Problem requirements:
Determine how many lines of the material hold the string "family" and reply with only that number.
::::
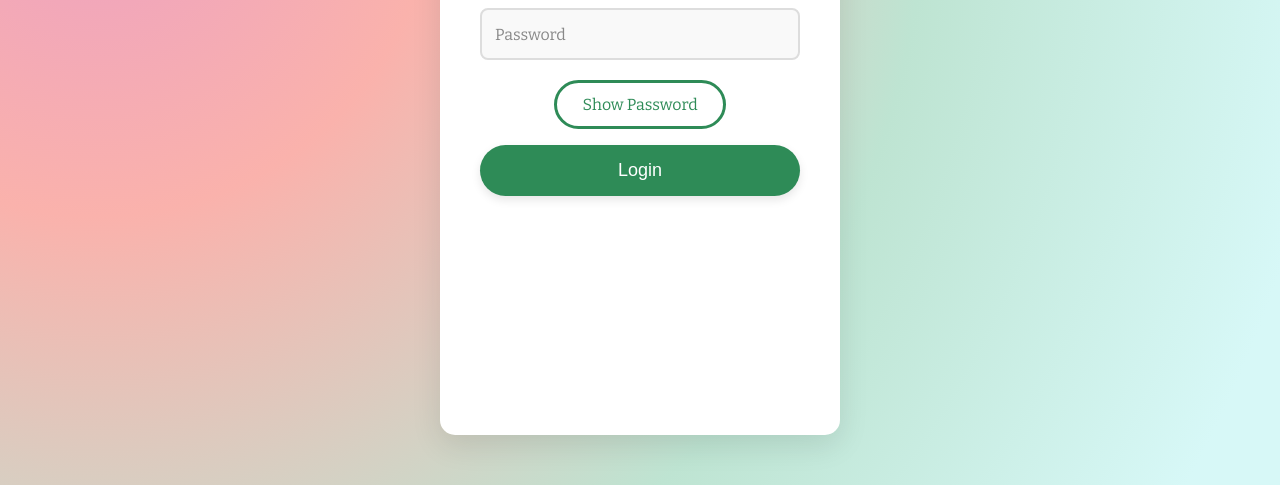
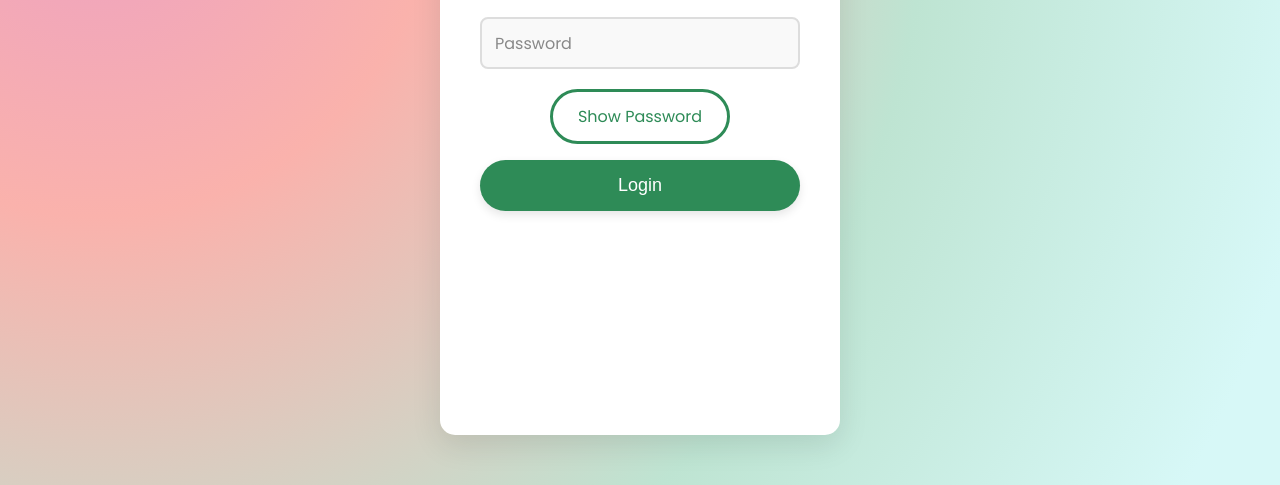
Before and after one commit to kavish-s/Online-Student-Portal, a plain HTML site: page index.html in a window 1280 px wide. Shown: the part 315-800 px from the top of the page. Drawn offline with nearby package versions, Linux system fonts and the light colour scheme.

Commit message:
add support for Poppins font

```diff
--- a/style/styles.css
+++ b/style/styles.css
@@ -1,4 +1,8 @@
-@import url('https://fonts.googleapis.com/css2?family=Bitter:wght@100;400;700;900&display=swap');
+/* Import the local font */
+@font-face {
+    font-family: 'Poppins';
+    src: url('fonts/Poppins-Regular.ttf') format('truetype'); /* Ensure the path is correct */
+}
 
 /* Global Styles */
 *,
@@ -8,7 +12,7 @@
 }
 
 body {
-    font-family: 'Bitter', serif; /* Apply Bitter font to all text */
+    font-family: 'Poppins', sans-serif; /* Apply Poppins font to all text */
     background: radial-gradient(circle at 7.5% 24%, rgb(237, 161, 193) 0%, rgb(250, 178, 172) 25.5%, rgb(190, 228, 210) 62.3%, rgb(215, 248, 247) 93.8%); /* Radial gradient background */
     margin: 0;
     padding: 0;
```
Also changed, not shown: style/fonts/Poppins-Black.ttf (added), style/fonts/Poppins-BlackItalic.ttf (added), style/fonts/Poppins-Bold.ttf (added), style/fonts/Poppins-BoldItalic.ttf (added), style/fonts/Poppins-ExtraBold.ttf (added), style/fonts/Poppins-ExtraBoldItalic.ttf (added), style/fonts/Poppins-ExtraLight.ttf (added), style/fonts/Poppins-ExtraLightItalic.ttf (added), style/fonts/Poppins-Italic.ttf (added), style/fonts/Poppins-Light.ttf (added), style/fonts/Poppins-LightItalic.ttf (added), style/fonts/Poppins-Medium.ttf (added), style/fonts/Poppins-MediumItalic.ttf (added), style/fonts/Poppins-Regular.ttf (added), 4 more files.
::::
Solution:
4